= TASK =
Each line in the entries that has the word "type" has to be copied.

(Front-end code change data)
= = =
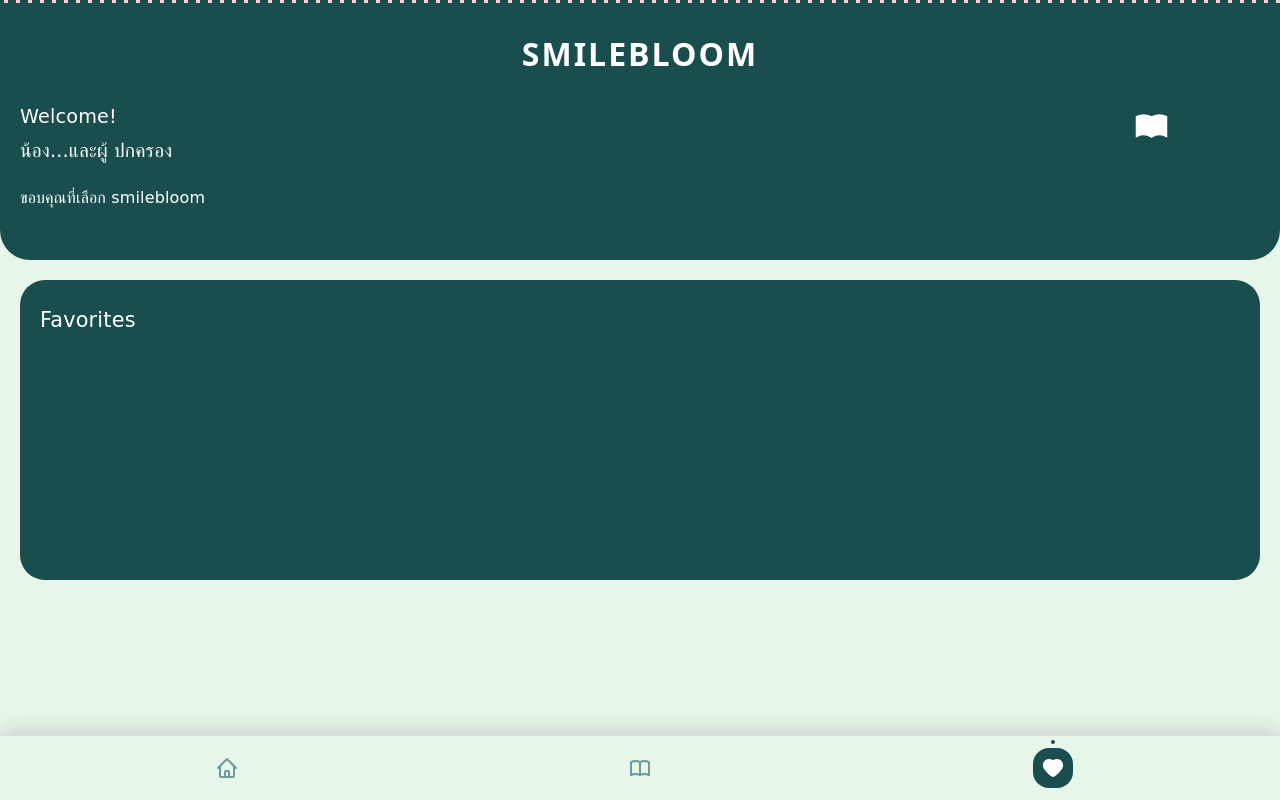
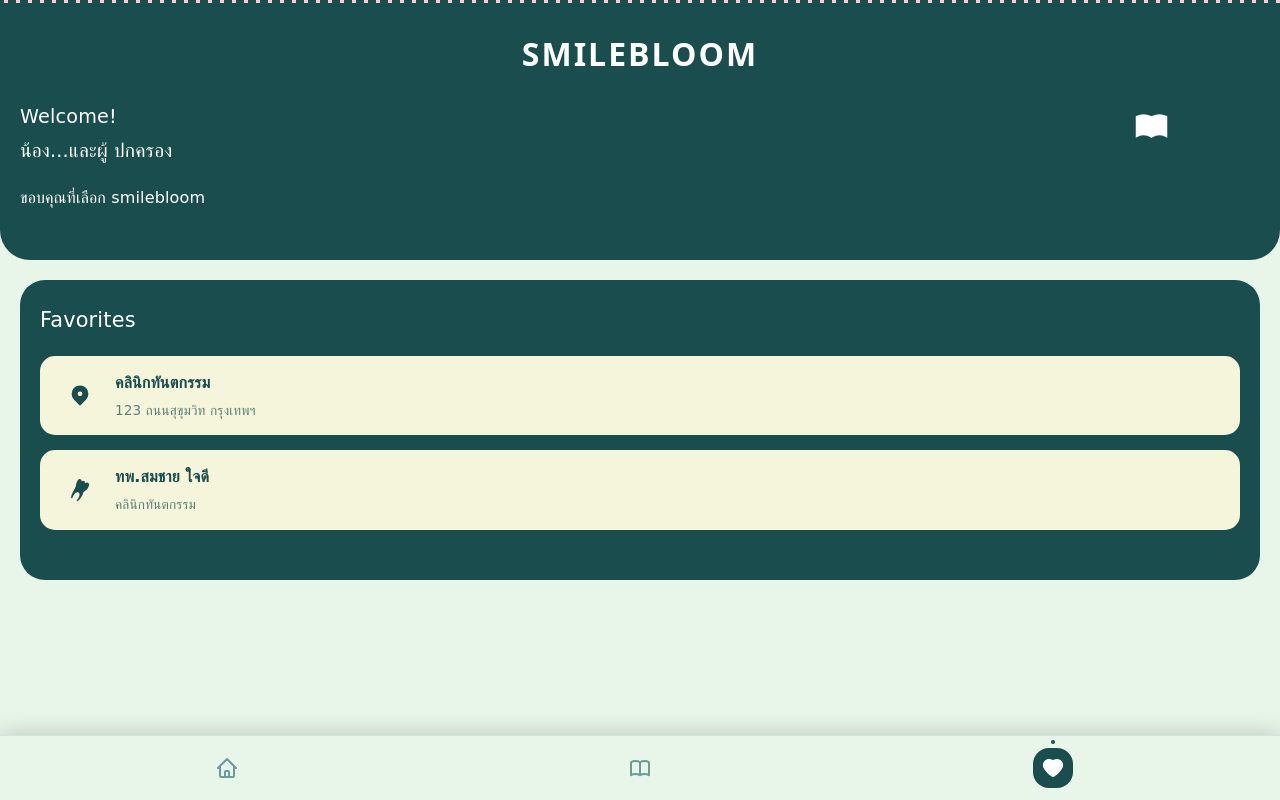
Before and after one commit to jayrboy/smilebloom-app, a React (Vite) app: page /favorites in a window 1280 px wide. Built offline with nearby package versions, Linux system fonts and the light colour scheme.

Commit message:
add favorites

```diff
--- a/src/components/Favorites.jsx
+++ b/src/components/Favorites.jsx
@@ -1,9 +1,12 @@
 import { useState, useEffect } from 'react'
-import { Box, Typography } from '@mui/material'
+import { Box, Typography, IconButton } from '@mui/material'
 import { styled } from '@mui/material/styles'
 import { DashboardHeader } from './HeaderSection'
 import MobileAppBar from '../layout/MobileAppBar'
 import { getCurrentUser } from '../utils/localStorage'
+import { AiFillHeart, AiOutlineHeart } from 'react-icons/ai'
+import { HiLocationMarker } from 'react-icons/hi'
+import { GiTooth } from 'react-icons/gi'
 
 const DashboardContainer = styled(Box)({
   position: 'relative',
@@ -47,15 +50,148 @@ const ContentBlock = styled(Box)({
   },
 })
 
+const FavoritesList = styled(Box)({
+  display: 'flex',
+  flexDirection: 'column',
+  gap: '15px',
+  marginTop: '20px',
+})
+
+const FavoriteCard = styled(Box)({
+  backgroundColor: '#f5f5dc',
+  borderRadius: '15px',
+  padding: '15px 20px',
+  display: 'flex',
+  alignItems: 'center',
+  gap: '15px',
+  cursor: 'pointer',
+  transition: 'all 0.2s ease',
+  '&:hover': {
+    transform: 'translateY(-2px)',
+    boxShadow: '0 4px 12px rgba(0, 0, 0, 0.1)',
+  },
+  '@media (max-width: 480px)': {
+    padding: '12px 15px',
+    gap: '12px',
+  },
+})
+
+const IconContainer = styled(Box)({
+  display: 'flex',
+  alignItems: 'center',
+  justifyContent: 'center',
+  minWidth: '40px',
+  width: '40px',
+  height: '40px',
+  '@media (max-width: 480px)': {
+    minWidth: '35px',
+    width: '35px',
+    height: '35px',
+  },
+})
+
+const CardContent = styled(Box)({
+  flex: 1,
+  display: 'flex',
+  flexDirection: 'column',
+  gap: '5px',
+})
+
+const CardTitle = styled(Typography)({
+  fontSize: '1rem',
+  color: '#1a4d4d',
+  fontWeight: 600,
+  fontFamily: "'Comic Sans MS', 'Chalkboard SE', 'Comic Neue', cursive",
+  '@media (max-width: 480px)': {
+    fontSize: '0.9rem',
+  },
+})
+
+const CardSubtitle = styled(Typography)({
+  fontSize: '0.85rem',
+  color: '#1a4d4d',
+  opacity: 0.7,
+  fontFamily: "'Comic Sans MS', 'Chalkboard SE', 'Comic Neue', cursive",
+  '@media (max-width: 480px)': {
+    fontSize: '0.75rem',
+  },
+})
+
+const EmptyState = styled(Box)({
+  textAlign: 'center',
+  padding: '40px 20px',
+  color: 'white',
+})
+
+const EmptyStateText = styled(Typography)({
+  fontSize: '1rem',
+  color: 'white',
+  opacity: 0.8,
+  fontFamily: "'Comic Sans MS', 'Chalkboard SE', 'Comic Neue', cursive",
+  marginTop: '10px',
+})
+
 const Favorites = () => {
   const [user, setUser] = useState(null)
+  const [favorites, setFavorites] = useState([])
 
   useEffect(() => {
-    const currentUser = getCurrentUser()
-    if (currentUser) {
-      setUser(currentUser)
+    const loadData = () => {
+      const currentUser = getCurrentUser()
+      if (currentUser) {
+        setUser(currentUser)
+      }
+
+      // Load favorites from localStorage
+      const savedFavorites = localStorage.getItem('favorites')
+      if (savedFavorites) {
+        try {
+          const parsed = JSON.parse(savedFavorites)
+          setFavorites(Array.isArray(parsed) ? parsed : [])
+        } catch (e) {
+          console.error('Error loading favorites:', e)
+          setFavorites([])
+        }
+      } else {
+        // Initialize with sample data if no favorites exist
+        const sampleFavorites = [
+          {
+            id: '1',
+            type: 'location',
+            name: 'คลินิกทันตกรรม',
+            address: '123 ถนนสุขุมวิท กรุงเทพฯ',
+          },
+          {
+            id: '2',
+            type: 'dentist',
+            name: 'ทพ.สมชาย ใจดี',
+            clinic: 'คลินิกทันตกรรม',
+          },
+        ]
+        setFavorites(sampleFavorites)
+        localStorage.setItem('favorites', JSON.stringify(sampleFavorites))
+      }
     }
+
+    loadData()
   }, [])
+
+  const handleRemoveFavorite = (id) => {
+    const updatedFavorites = favorites.filter((fav) => fav.id !== id)
+    setFavorites(updatedFavorites)
+    localStorage.setItem('favorites', JSON.stringify(updatedFavorites))
+  }
+
+  const getIcon = (type) => {
+    switch (type) {
+      case 'location':
+        return <HiLocationMarker style={{ color: '#1a4d4d', fontSize: '24px' }} />
+      case 'dentist':
+        return <GiTooth style={{ color: '#1a4d4d', fontSize: '24px' }} />
+      default:
+        return <AiFillHeart style={{ color: '#1a4d4d', fontSize: '24px' }} />
+    }
+  }
 
   return (
     <DashboardContainer>
@@ -76,6 +212,48 @@ const Favorites = () => {
         >
           Favorites
         </Typography>
+
+        {favorites.length > 0 ? (
+          <FavoritesList>
+            {favorites.map((favorite) => (
+              <FavoriteCard key={favorite.id}>
+                <IconContainer>
+                  {getIcon(favorite.type)}
+                </IconContainer>
+                <CardContent>
+                  <CardTitle>{favorite.name}</CardTitle>
+                  {favorite.address && (
+                    <CardSubtitle>{favorite.address}</CardSubtitle>
+                  )}
+                  {favorite.clinic && (
+                    <CardSubtitle>{favorite.clinic}</CardSubtitle>
+                  )}
+                </CardContent>
+                {/* <IconButton
+                  onClick={() => handleRemoveFavorite(favorite.id)}
+                  sx={{
+                    color: '#1a4d4d',
+                    padding: '8px',
+                    '&:hover': {
+                      backgroundColor: 'rgba(26, 77, 77, 0.1)',
+                    },
+                  }}
+                >
+                  <AiFillHeart style={{ fontSize: '20px' }} />
+                </IconButton> */}
+              </FavoriteCard>
+            ))}
+          </FavoritesList>
+        ) : (
+          <EmptyState>
+            <AiOutlineHeart style={{ fontSize: '48px', color: 'white', opacity: 0.5 }} />
+            <EmptyStateText>
+              ยังไม่มีรายการโปรด
+              <br />
+              เพิ่มรายการโปรดเพื่อดูที่นี่
+            </EmptyStateText>
+          </EmptyState>
+        )}
       </ContentBlock>
 
       <MobileAppBar />
```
= = =
= SOLVED PROBLEM =
+            type: 'location',
+            type: 'dentist',
+  const getIcon = (type) => {
+    switch (type) {
+                  {getIcon(favorite.type)}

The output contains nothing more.